• [Task item] Could you copy out every line of the data where the word "other" occurs?

---------- Input material

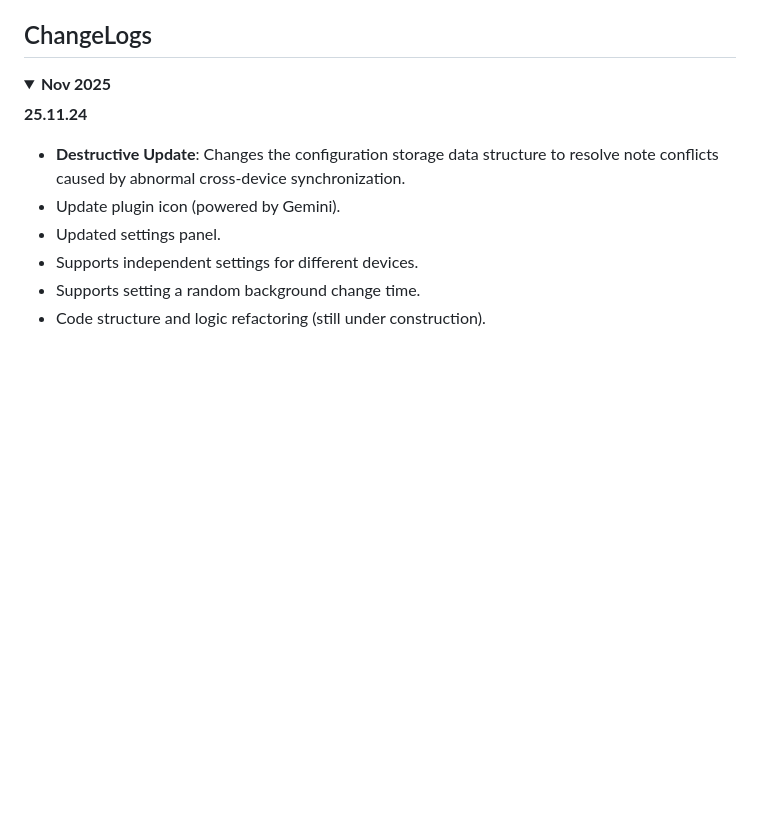
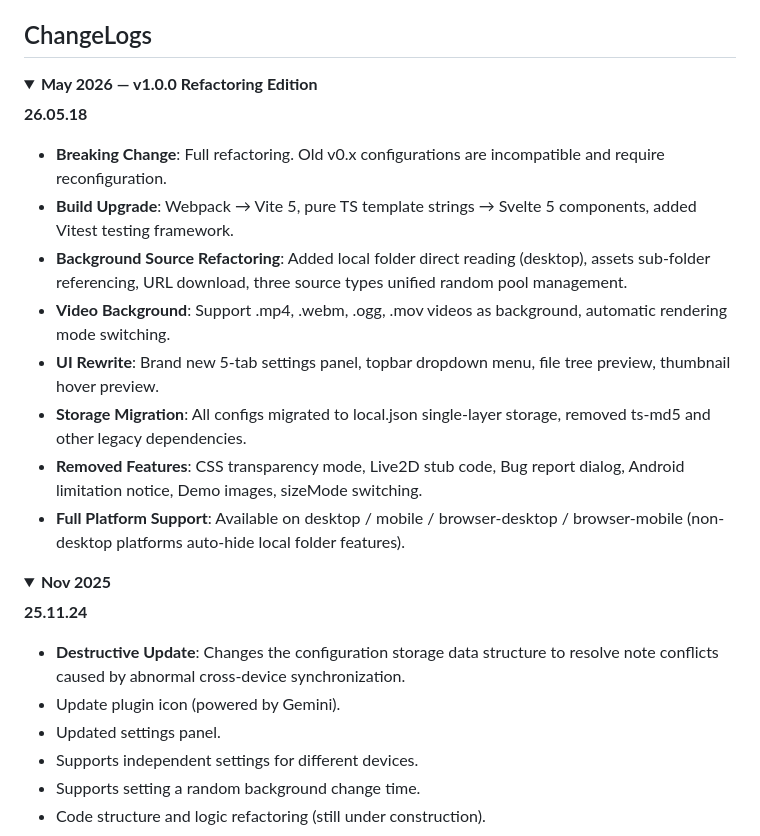
Before and after one commit to HowcanoeWang/siyuan-plugin-background-cover, a Markdown page: README_en_US.md, the part around one of its changes. Rendered like a GitHub page; folded sections open; blank space fills up the shorter version.

```diff
--- a/README_en_US.md
+++ b/README_en_US.md
@@ -50,3 +60,18 @@ The range of transparency that can be set by the user is `[0.1, 1]`. However, to
 ## ChangeLogs
 
 <details open>
+<summary><b>May 2026 — v1.0.0 Refactoring Edition</b></summary>
+
+**26.05.18**
+
+* <b style='color:red'>Breaking Change</b>: Full refactoring. Old v0.x configurations are incompatible and require reconfiguration.
+* <b>Build Upgrade</b>: Webpack → Vite 5, pure TS template strings → Svelte 5 components, added Vitest testing framework.
+* <b>Background Source Refactoring</b>: Added local folder direct reading (desktop), assets sub-folder referencing, URL download, three source types unified random pool management.
+* <b>Video Background</b>: Support .mp4, .webm, .ogg, .mov videos as background, automatic rendering mode switching.
+* <b>UI Rewrite</b>: Brand new 5-tab settings panel, topbar dropdown menu, file tree preview, thumbnail hover preview.
+* <b>Storage Migration</b>: All configs migrated to local.json single-layer storage, removed ts-md5 and other legacy dependencies.
+* <b>Removed Features</b>: CSS transparency mode, Live2D stub code, Bug report dialog, Android limitation notice, Demo images, sizeMode switching.
+* <b>Full Platform Support</b>: Available on desktop / mobile / browser-desktop / browser-mobile (non-desktop platforms auto-hide local folder features).
+
+</details>
+
```
Also changed, not shown: other parts of README_en_US.md (+24 -13 lines), README.md (+38 -11 lines).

--------------------

• [Result for this task]
+* <b>Storage Migration</b>: All configs migrated to local.json single-layer storage, removed ts-md5 and other legacy dependencies.
Also changed, not shown: other parts of README_en_US.md (+24 -13 lines), README.md (+38 -11 lines).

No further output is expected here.